* _WHAT THE TASK REQUIRES_
If any record holds an image, omit the image and print the rest exactly.

——————————

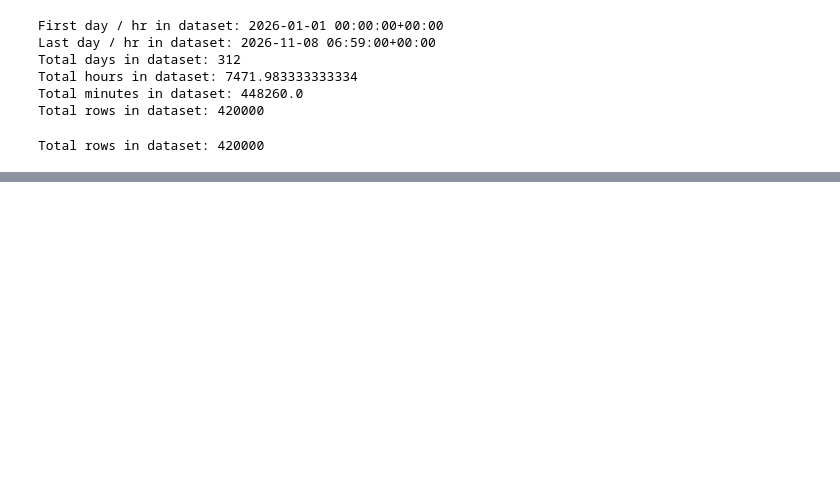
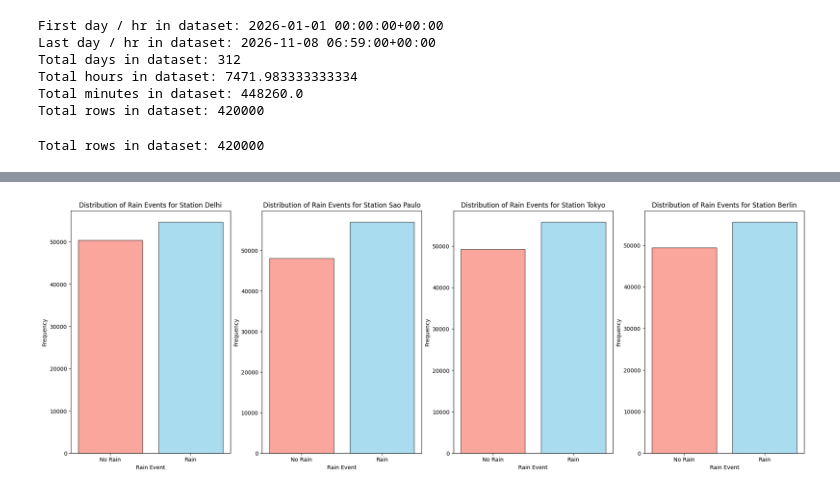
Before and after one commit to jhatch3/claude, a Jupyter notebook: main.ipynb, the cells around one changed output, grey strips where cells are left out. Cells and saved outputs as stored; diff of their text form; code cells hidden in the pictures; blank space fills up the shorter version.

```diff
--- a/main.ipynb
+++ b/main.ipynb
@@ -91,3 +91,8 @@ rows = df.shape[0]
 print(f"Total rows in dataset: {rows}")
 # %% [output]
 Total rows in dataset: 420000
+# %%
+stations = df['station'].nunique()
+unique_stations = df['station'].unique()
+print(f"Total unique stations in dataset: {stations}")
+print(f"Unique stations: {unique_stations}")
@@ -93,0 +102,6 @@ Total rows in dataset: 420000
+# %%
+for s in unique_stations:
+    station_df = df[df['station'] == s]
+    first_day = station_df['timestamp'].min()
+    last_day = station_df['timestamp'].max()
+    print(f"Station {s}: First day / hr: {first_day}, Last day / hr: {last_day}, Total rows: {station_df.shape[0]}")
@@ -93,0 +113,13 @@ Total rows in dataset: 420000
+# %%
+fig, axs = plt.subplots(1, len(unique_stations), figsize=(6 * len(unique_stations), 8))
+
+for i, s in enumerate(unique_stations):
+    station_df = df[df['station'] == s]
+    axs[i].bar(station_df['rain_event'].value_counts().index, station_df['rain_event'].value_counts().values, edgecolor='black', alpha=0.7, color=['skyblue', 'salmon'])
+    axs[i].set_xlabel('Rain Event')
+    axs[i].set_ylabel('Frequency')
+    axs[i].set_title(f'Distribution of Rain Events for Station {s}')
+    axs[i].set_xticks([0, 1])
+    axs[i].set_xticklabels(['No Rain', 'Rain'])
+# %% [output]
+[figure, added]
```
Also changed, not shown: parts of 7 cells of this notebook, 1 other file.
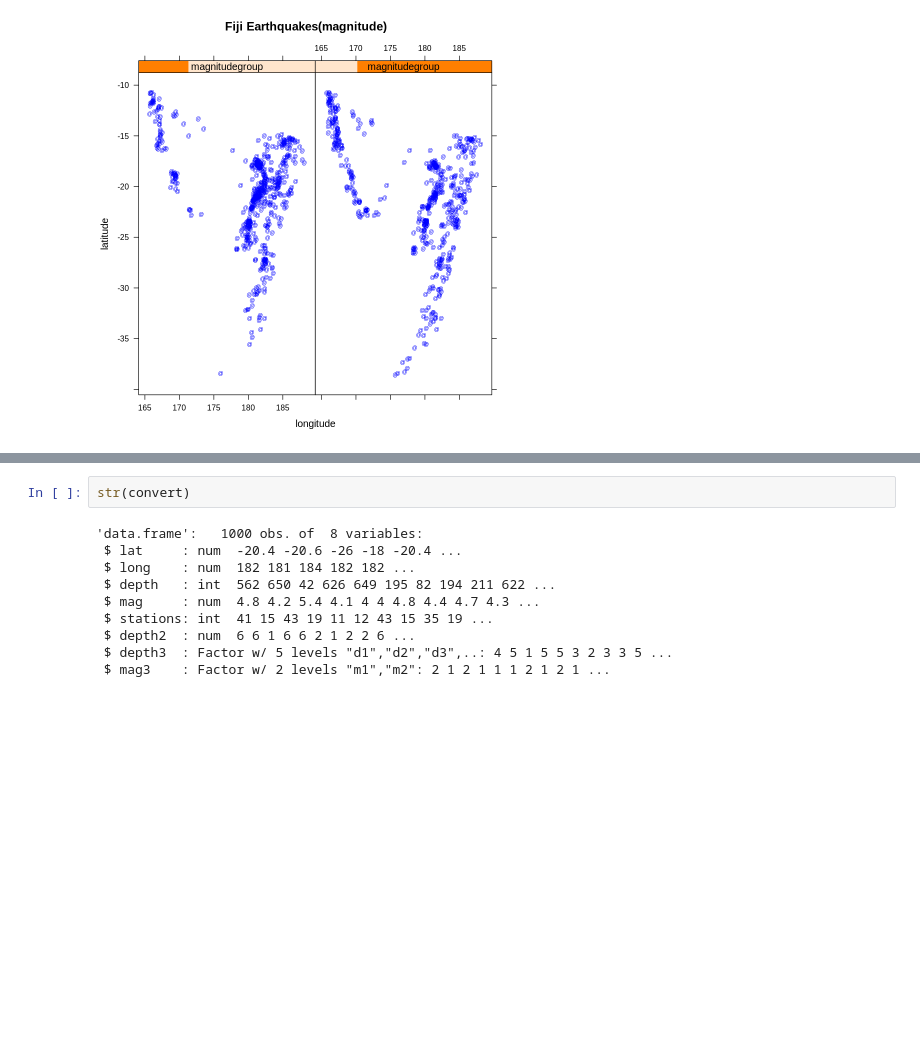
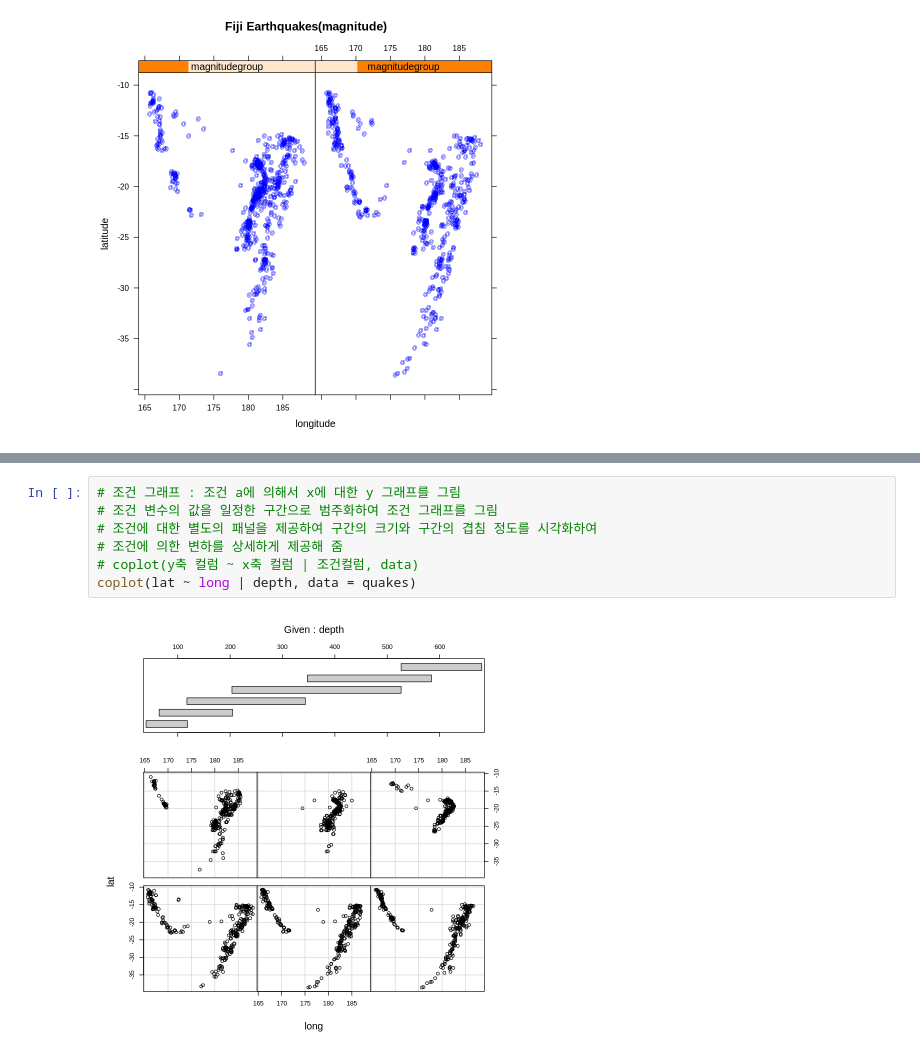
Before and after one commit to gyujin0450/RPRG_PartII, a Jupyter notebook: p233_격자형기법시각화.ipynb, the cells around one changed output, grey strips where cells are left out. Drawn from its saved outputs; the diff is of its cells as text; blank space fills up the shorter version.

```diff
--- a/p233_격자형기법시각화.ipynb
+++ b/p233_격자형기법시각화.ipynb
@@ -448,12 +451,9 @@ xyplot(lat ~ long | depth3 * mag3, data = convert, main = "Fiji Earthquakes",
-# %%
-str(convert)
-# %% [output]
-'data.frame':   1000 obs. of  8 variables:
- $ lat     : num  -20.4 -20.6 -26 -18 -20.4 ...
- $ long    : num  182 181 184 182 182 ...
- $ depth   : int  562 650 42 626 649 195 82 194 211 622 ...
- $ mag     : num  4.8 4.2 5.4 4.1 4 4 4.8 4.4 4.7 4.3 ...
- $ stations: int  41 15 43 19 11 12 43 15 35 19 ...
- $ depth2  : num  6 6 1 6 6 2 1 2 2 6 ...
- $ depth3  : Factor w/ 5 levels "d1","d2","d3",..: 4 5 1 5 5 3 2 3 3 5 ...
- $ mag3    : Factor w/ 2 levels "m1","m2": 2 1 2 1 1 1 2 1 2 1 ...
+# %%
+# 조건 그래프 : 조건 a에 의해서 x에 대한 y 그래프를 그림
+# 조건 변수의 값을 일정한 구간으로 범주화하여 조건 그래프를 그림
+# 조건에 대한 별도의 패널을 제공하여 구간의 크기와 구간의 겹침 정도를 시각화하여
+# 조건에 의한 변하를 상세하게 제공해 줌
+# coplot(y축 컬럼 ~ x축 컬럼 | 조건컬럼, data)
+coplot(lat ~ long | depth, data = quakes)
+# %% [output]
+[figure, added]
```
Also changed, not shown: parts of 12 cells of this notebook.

——————————

* _WRITTEN RESPONSE_
Before and after one commit to jhatch3/claude, a Jupyter notebook: main.ipynb, the cells around one changed output, grey strips where cells are left out. Cells and saved outputs as stored; diff of their text form; code cells hidden in the pictures; blank space fills up the shorter version.

```diff
--- a/main.ipynb
+++ b/main.ipynb
@@ -91,3 +91,8 @@ rows = df.shape[0]
 print(f"Total rows in dataset: {rows}")
 # %% [output]
 Total rows in dataset: 420000
+# %%
+stations = df['station'].nunique()
+unique_stations = df['station'].unique()
+print(f"Total unique stations in dataset: {stations}")
+print(f"Unique stations: {unique_stations}")
@@ -93,0 +102,6 @@ Total rows in dataset: 420000
+# %%
+for s in unique_stations:
+    station_df = df[df['station'] == s]
+    first_day = station_df['timestamp'].min()
+    last_day = station_df['timestamp'].max()
+    print(f"Station {s}: First day / hr: {first_day}, Last day / hr: {last_day}, Total rows: {station_df.shape[0]}")
@@ -93,0 +113,13 @@ Total rows in dataset: 420000
+# %%
+fig, axs = plt.subplots(1, len(unique_stations), figsize=(6 * len(unique_stations), 8))
+
+for i, s in enumerate(unique_stations):
+    station_df = df[df['station'] == s]
+    axs[i].bar(station_df['rain_event'].value_counts().index, station_df['rain_event'].value_counts().values, edgecolor='black', alpha=0.7, color=['skyblue', 'salmon'])
+    axs[i].set_xlabel('Rain Event')
+    axs[i].set_ylabel('Frequency')
+    axs[i].set_title(f'Distribution of Rain Events for Station {s}')
+    axs[i].set_xticks([0, 1])
+    axs[i].set_xticklabels(['No Rain', 'Rain'])
+# %% [output]
+[figure, added]
```
Also changed, not shown: parts of 7 cells of this notebook, 1 other file.
Before and after one commit to gyujin0450/RPRG_PartII, a Jupyter notebook: p233_격자형기법시각화.ipynb, the cells around one changed output, grey strips where cells are left out. Drawn from its saved outputs; the diff is of its cells as text; blank space fills up the shorter version.

```diff
--- a/p233_격자형기법시각화.ipynb
+++ b/p233_격자형기법시각화.ipynb
@@ -448,12 +451,9 @@ xyplot(lat ~ long | depth3 * mag3, data = convert, main = "Fiji Earthquakes",
-# %%
-str(convert)
-# %% [output]
-'data.frame':   1000 obs. of  8 variables:
- $ lat     : num  -20.4 -20.6 -26 -18 -20.4 ...
- $ long    : num  182 181 184 182 182 ...
- $ depth   : int  562 650 42 626 649 195 82 194 211 622 ...
- $ mag     : num  4.8 4.2 5.4 4.1 4 4 4.8 4.4 4.7 4.3 ...
- $ stations: int  41 15 43 19 11 12 43 15 35 19 ...
- $ depth2  : num  6 6 1 6 6 2 1 2 2 6 ...
- $ depth3  : Factor w/ 5 levels "d1","d2","d3",..: 4 5 1 5 5 3 2 3 3 5 ...
- $ mag3    : Factor w/ 2 levels "m1","m2": 2 1 2 1 1 1 2 1 2 1 ...
+# %%
+# 조건 그래프 : 조건 a에 의해서 x에 대한 y 그래프를 그림
+# 조건 변수의 값을 일정한 구간으로 범주화하여 조건 그래프를 그림
+# 조건에 대한 별도의 패널을 제공하여 구간의 크기와 구간의 겹침 정도를 시각화하여
+# 조건에 의한 변하를 상세하게 제공해 줌
+# coplot(y축 컬럼 ~ x축 컬럼 | 조건컬럼, data)
+coplot(lat ~ long | depth, data = quakes)
+# %% [output]
+[figure, added]
```
Also changed, not shown: parts of 12 cells of this notebook.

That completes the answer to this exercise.